Record rain fall has caused rivers such as the Danube, the Elbe and the Vlatava in Eastern and Central to overflow their banks. The Danube flows through the center of Budapest, the Hungarian Capitol. The Danube is one of the longest waterways in Europe. It snakes through Budapest, Hungary to Belgrade, Serbia and Northern Bulgaria before reaching the Black Sea.
Hungarian Prime Minister Viktor Orban said no casualties have been reported in his country, but that 7,000 soldiers and thousands of volunteers were packing sandbags on the banks of the Danube to shore up flood walls.
“The flood is now approaching Budapest, the heart of the country,” Orban said in Esztergom, some 30 miles (48 kilometers) north of Budapest. “Two decisive days are ahead of us because the danger will be where most people live and where most things of value are at risk. It is now when we have to gather all our strength.”
While no flood-related deaths or injuries have been reported in Hungary,
some 1,400 people have been evacuated from towns and villages along the Danube, including over 200 in Budapest.
Parts of the south and north ends of the Hungarian capital are already under water, but the city’s downtown area, including the parliament building and several large hotels near the river bank, are seemingly out of direct danger as flood walls were built to a height of 30.5 feet (9.30 meters).
Officials said nearly 8,000 volunteers and specialized crews in Budapest had strengthened flood walls by packing and placing one million sand bags and many are also monitoring defenses for any leaks.
At least 21 flood-related deaths have been reported in central Europe, as rivers such as the Danube, the Elbe and the Vlatava have overflowed after a week of heavy rains and caused extensive damage in central and southern Germany, the Czech Republic, Austria, Slovakia and Hungary.
In Hungary, storms threatened flood-prevention work, as the National Meteorological Institute issued warnings along the Danube River and said storms may bring more than an inch of rainfall and wind speeds of 55 miles per hour.

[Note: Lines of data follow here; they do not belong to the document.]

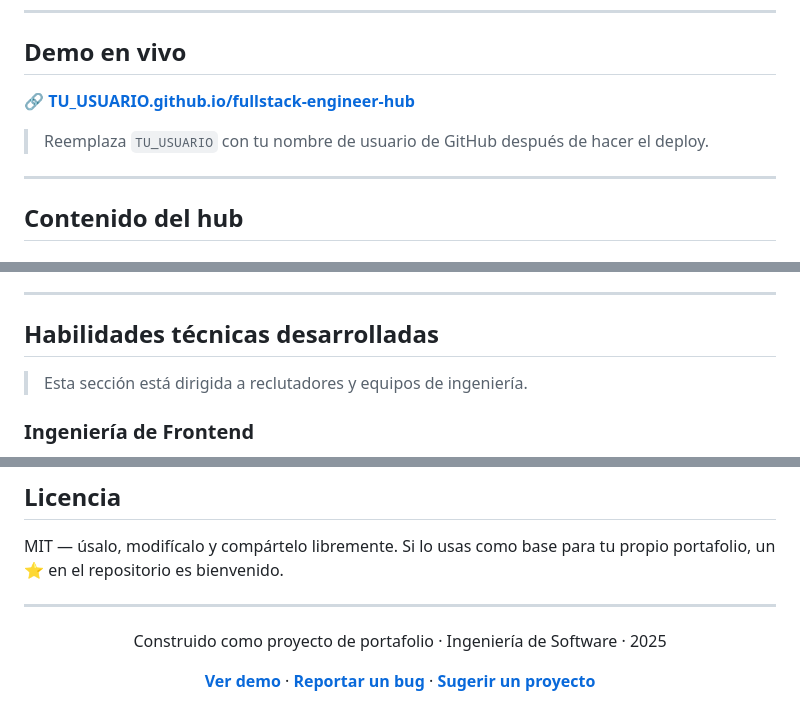
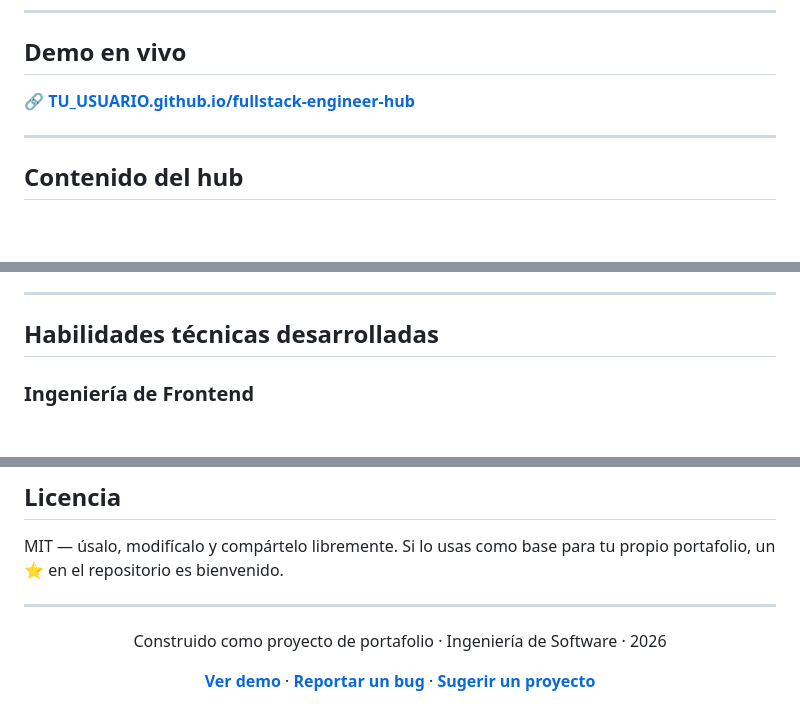
Before and after one commit to jorgearguellles/fullStackEngineer_Path, a Markdown page: README.md, 3 parts joined by grey strips. Rendered like a GitHub page; blank space fills up the shorter version.

```diff
--- a/README.md
+++ b/README.md
@@ -31,5 +31,4 @@ La idea central: en lugar de ver tutoriales pasivamente, el estudiante construye
 
-> Reemplaza `TU_USUARIO` con tu nombre de usuario de GitHub después de hacer el deploy.
 
 ---
 
@@ -175,8 +174,6 @@ El hub es intencionalmente un solo archivo HTML. Esta decisión de diseño:
 
 ## Habilidades técnicas desarrolladas
 
-> Esta sección está dirigida a reclutadores y equipos de ingeniería.
-
 ### Ingeniería de Frontend
 
 El desarrollo de este hub implicó construir una SPA completa sin frameworks — solo HTML, CSS y JavaScript vanilla — con arquitectura de componentes, sistema de módulos por datos, renderizado dinámico del DOM y gestión de estado persistente.
@@ -277,5 +274,5 @@ MIT — úsalo, modifícalo y compártelo libremente. Si lo usas como base para
 
 <div align="center">
 
-Construido como proyecto de portafolio · Ingeniería de Software · 2025
+Construido como proyecto de portafolio · Ingeniería de Software · 2026
 
```
Also changed, not shown: other parts of README.md (+3 -3 lines).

Water levels stabilized in Budapest and were starting to subside after peaking at about three times their normal levels on Sunday night June 9, said Mark Mate Kisdi, spokesman for the Municipal Catastrophe Authority.
Attention has turned to parts of southern Hungary that will be hit by the Danube River’s advancing floodwaters.
“Today is the day of shifting focus from the northern part of the country to the southern parts,” said Hungarian Prime Minister Viktor Orban.
The flood wave was forecast to leave Hungary on Thursday, June 13 and the country has contacted neighboring Serbia to coordinate emergency plans, the prime minister said.